We wait for our turn to speak on behalf of Miguel as other individuals approach the judge on this Monday morning at Federal Immigration Court.
There is a familiar routine and code of conduct that the legal professionals all seem to know. The dialogue moves quickly, and legal jargon is effortlessly exchanged between them.
Meanwhile, the person whose immigration case is being addressed speaks words softly into a headset, which are translated from Spanish into English by the courtroom translator.
I am struck by how nonchalantly each case is handled. The individual “on trial” is referred to mainly by a lengthy identification number rattled off before each hearing.
Each hearing ends with a compassionate yet firm warning that if the individual does not return to court for the next hearing, the judge will have no other option but to order him or her removed.
“Removed” – much like you might remove leaves from your lawn or trash from your kitchen. It is standard procedure. But there is nothing procedural about this for June.
June has written down Miguel’s identification number so she will remember it. She had to write it down because before today, it was not significant to her. Only Miguel’s name mattered to her.
In fact, when she introduces him to the judge, she does not use his identification number as the other attorneys have but instead calls him Dr. Miguel Ramos.
When it comes to our turn, the judge looks at June and asks if she is an attorney. She stands and explains the situation calmly and clearly.
At first, the judge says he will return to Miguel’s case later on. When the judge finally comes back to June, he emphasizes that Miguel should not have missed his court date.
He says he is not sure if there is anything he can do and is obligated to order a deportation “in absentia.”
The attorney from the Department of Homeland Security (DHS), who is seated right in front of us, looks at the documents June has prepared. And then, all of a sudden, the tone of the judge seems to shift.
He and the DHS attorney agree that they can dismiss the case in light of June’s recorded testimony and presented documents.
June doesn’t quite understand what has happened until the judge finally says, “You just saved him from deportation.” And then, it begins to sink in.
We leave the courtroom and immediately find ourselves in a tight embrace.
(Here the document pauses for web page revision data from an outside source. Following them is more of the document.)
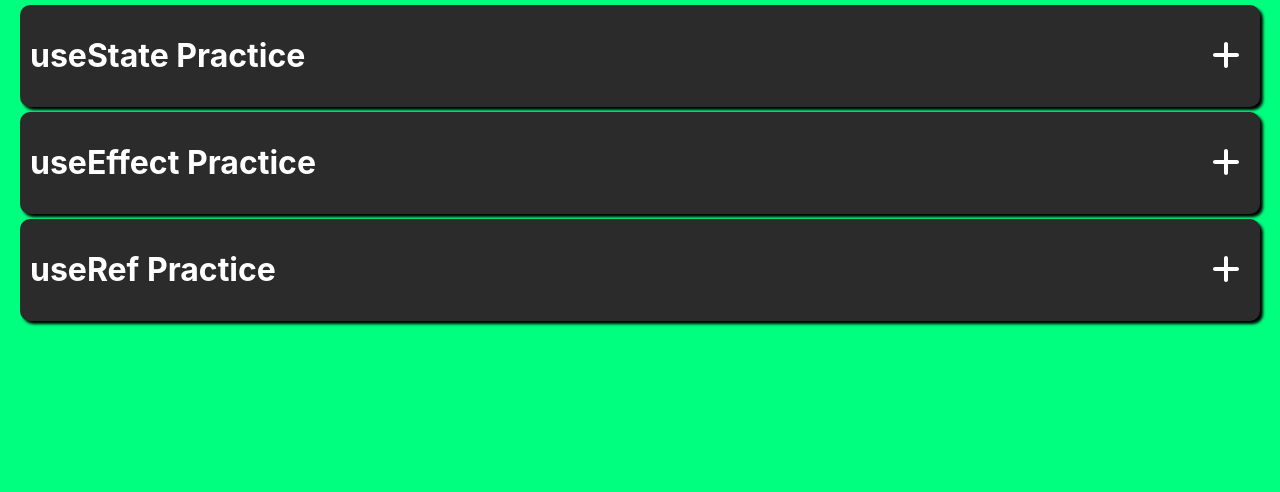
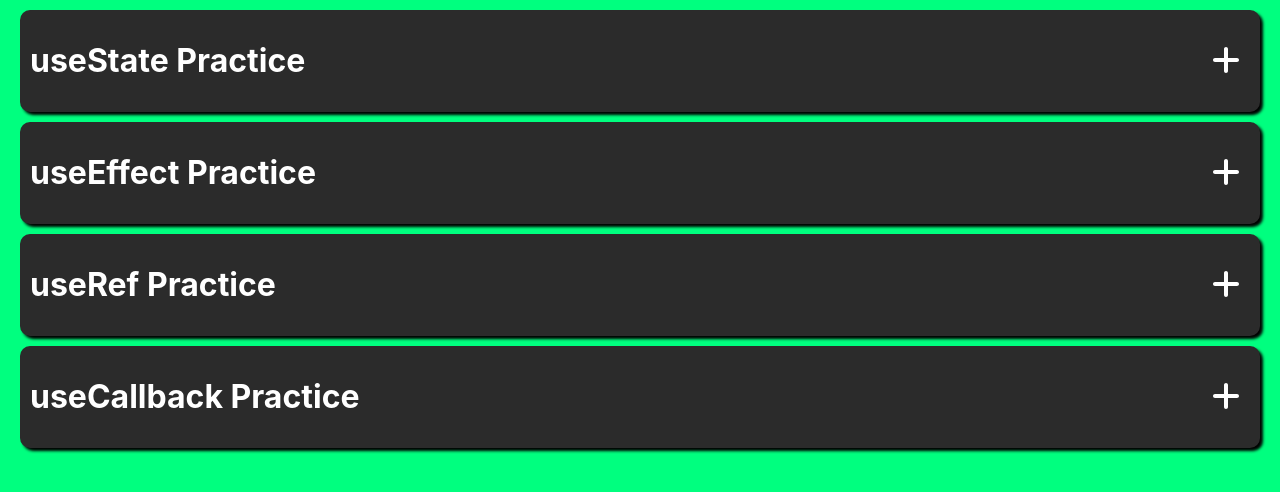
Before and after one commit to RandallHolsinger/react-hooks-practice, a React (Create React App) app: page / in a window 1280 px wide. Shown: the top 492 px of the page. Built offline with nearby package versions, Linux system fonts and the light colour scheme.

Commit message:
changed functionality / added useCallback Practice section

```diff
--- a/src/App.css
+++ b/src/App.css
@@ -14,9 +14,13 @@ body {
   color: #fff;
   background-color: #2b2b2b;
   box-shadow: 3px 3px 3px #000;
-  margin-top: 5px;
+  margin-top: 10px;
   border-radius: 10px;
   padding: 10px;
+}
+
+.practice-sections:hover {
+  cursor: pointer;
 }
 
 .practice-sections span {
--- a/src/App.js
+++ b/src/App.js
@@ -5,6 +5,7 @@ import './App.css';
 import UseStatePractice from './Components/UseStatePractice/UseStatePractice'
 import UseEffectPractice from './Components/UseEffectPractice/UseEffectPractice'
 import UseRefPractice from './Components/UseRefPractice/UseRefPractice'
+import UseCallbackPractice from './Components/UseCallbackPractice/UseCallbackPractice'
 
 
 function App() {
@@ -12,31 +13,40 @@ function App() {
   const [showUseState, setShowUseState] = useState(false)
   const [showUseEffect, setShowUseEffect] = useState(false)
   const [showUseRef, setShowUseRef] = useState(false)
+  const [showUseCallback, setShowUseCallback] = useState(false)
 
   return (
     <div className="App">
       {showUseState ?
         <UseStatePractice showUseState={showUseState} setShowUseState={setShowUseState}/>
       :
-        <div className='practice-sections'>
+        <div onClick={() => setShowUseState(!showUseState)} className='practice-sections'>
           <h1>useState Practice</h1>
-          <span onClick={() => setShowUseState(!showUseState)}><FontAwesomeIcon icon={faPlus}/></span>
+          <span><FontAwesomeIcon icon={faPlus}/></span>
         </div>
       }
       {showUseEffect ?
         <UseEffectPractice showUseEffect={showUseEffect} setShowUseEffect={setShowUseEffect}/>
       :
-        <div className='practice-sections'>
+        <div onClick={() => setShowUseEffect(!showUseEffect)} className='practice-sections'>
           <h1>useEffect Practice</h1>
-          <span onClick={() => setShowUseEffect(!showUseEffect)}><FontAwesomeIcon icon={faPlus}/></span>
+          <span><FontAwesomeIcon icon={faPlus}/></span>
         </div>
       }
       {showUseRef ?
         <UseRefPractice showUseRef={showUseRef} setShowUseRef={setShowUseRef}/>
       :
-        <div className='practice-sections'>
+        <div onClick={() => setShowUseRef(!showUseRef)} className='practice-sections'>
           <h1>useRef Practice</h1>
-          <span onClick={() => setShowUseRef(!showUseRef)}><FontAwesomeIcon icon={faPlus}/></span>
+          <span><FontAwesomeIcon icon={faPlus}/></span>
+        </div>
+      }
+      {showUseCallback ?
+        <UseCallbackPractice showUseCallback={showUseCallback} setShowUseCallback={setShowUseCallback}/>
+      :
+        <div onClick={() => setShowUseCallback(!showUseCallback)} className='practice-sections'>
+          <h1>useCallback Practice</h1>
+          <span><FontAwesomeIcon icon={faPlus}/></span>
         </div>
       }
     </div>
--- a/src/Components/UseCallbackPractice/UseCallbackPractice.css
+++ b/src/Components/UseCallbackPractice/UseCallbackPractice.css
@@ -0,0 +1,11 @@
+.UseCallbackPractice {
+  background-color: #2b2b2b;
+  color: #fff;
+  margin-top: 10px;
+  display: flex;
+  align-items: center;
+  flex-direction: column;
+  box-shadow: 3px 3px 3px #000;
+  border-radius: 10px;
+  padding-bottom: 30px;
+}
--- a/src/Components/UseCallbackPractice/UseCallbackPractice.js
+++ b/src/Components/UseCallbackPractice/UseCallbackPractice.js
@@ -0,0 +1,19 @@
+import React, { useState, useEffect } from 'react'
+import { FontAwesomeIcon } from "@fortawesome/react-fontawesome";
+import { faMinus } from '@fortawesome/free-solid-svg-icons'
+import './UseCallbackPractice.css'
+
+function UseCallbackPractice(props) {
+
+  const {showUseCallback, setShowUseCallback} = props
+  return(
+    <div className="UseCallbackPractice">
+      <div className="practice-header">
+        <h1>useCallback Practice</h1>
+        <span onClick={() => setShowUseCallback(!showUseCallback)}><FontAwesomeIcon icon={faMinus}/></span>
+      </div>
+    </div>
+  )
+}
+
+export default UseCallbackPractice
--- a/src/Components/UseEffectPractice/UseEffectPractice.css
+++ b/src/Components/UseEffectPractice/UseEffectPractice.css
@@ -7,7 +7,7 @@
   flex-direction: column;
   box-shadow: 3px 3px 3px #000;
   border-radius: 10px;
-  height: 95vh;
+  padding-bottom: 30px;
 }
 
 .color-cube {
--- a/src/Components/UseEffectPractice/UseEffectPractice.js
+++ b/src/Components/UseEffectPractice/UseEffectPractice.js
@@ -22,7 +22,7 @@ function UseEffectPractice(props) {
     <div className="UseEffectPractice">
       <div className='practice-header'>
         <h1>useEffect Practice</h1>
-        <span onClick={() => setShowUseEffect(!showUseEffect)} className='close-container'><FontAwesomeIcon icon={faMinus}/></span>
+        <span onClick={() => setShowUseEffect(!showUseEffect)}><FontAwesomeIcon icon={faMinus}/></span>
       </div>
       <h4>This Component Has Rendered ( {renderCount} ) Times</h4>
       <button onClick={() => setRenderCount(0)}>Clear</button>
--- a/src/Components/UseRefPractice/UseRefPractice.css
+++ b/src/Components/UseRefPractice/UseRefPractice.css
@@ -7,7 +7,7 @@
   flex-direction: column;
   box-shadow: 3px 3px 3px #000;
   border-radius: 10px;
-  height: 95vh;
+  padding-bottom: 30px;
 }
 
 .UseRefPractice input {
--- a/src/Components/UseStatePractice/UseStatePractice.css
+++ b/src/Components/UseStatePractice/UseStatePractice.css
@@ -7,7 +7,7 @@
   flex-direction: column;
   box-shadow: 3px 3px 3px #000;
   border-radius: 10px;
-  height: 95vh;
+  padding-bottom: 30px;
 }
 
 .box {
--- a/src/Components/UseStatePractice/UseStatePractice.js
+++ b/src/Components/UseStatePractice/UseStatePractice.js
@@ -19,7 +19,7 @@ function UseStatePractice(props) {
     <div className='UseStatePractice'>
       <div className='practice-header'>
         <h1>useState Practice</h1>
-        <span onClick={() => setShowUseState(!showUseState)} className='close-container'><FontAwesomeIcon icon={faMinus}/></span>
+        <span onClick={() => setShowUseState(!showUseState)}><FontAwesomeIcon icon={faMinus}/></span>
       </div>
       {/* using useState to change color properties */}
       <div className='box' style={{backgroundColor: color}}></div>
```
With tears in her eyes, June asks me if her presentation made sense.
I tell her that she made total sense and I am so proud of her and her witness to Jesus Christ.
As we walk back to the car, we are both in awe of what just happened. June begins to text her multiple friends and family who have been praying for her and for Miguel.
She asked them to pray even though she often confesses to me that she is not sure how prayer really works.
She has faced enough loss in her life to know that God does not answer every prayer. And yet, she believed in prayer enough today to ask for it.
And now she is wondering if what just happened might have been a miracle. June, the Christian woman who is always comfortable with doubt, has just enough faith – perhaps the size of a mustard seed – that this might have been a miracle.
We do not understand the theological logistics, but we both agree that God was certainly present in that courtroom. And we are both grateful.
I am especially grateful for the opportunity to stand alongside June as she witnessed to the radically courageous love of Jesus. I’m reminded of what I love about ministry and about the church.
I tell her that she changed Miguel’s life that day. She immediately retorts, saying, “No, he changed mine.”
Editor’s note: This is the second article in a two-part series. The first part of the story is available here.
An ordained feminist + queer preacher, certified yoga instructor and community pastor, she is currently serving as a pastoral resident at Wilshire Baptist Church in Dallas. Sullivan is co-host of “Revs on the Road” podcast.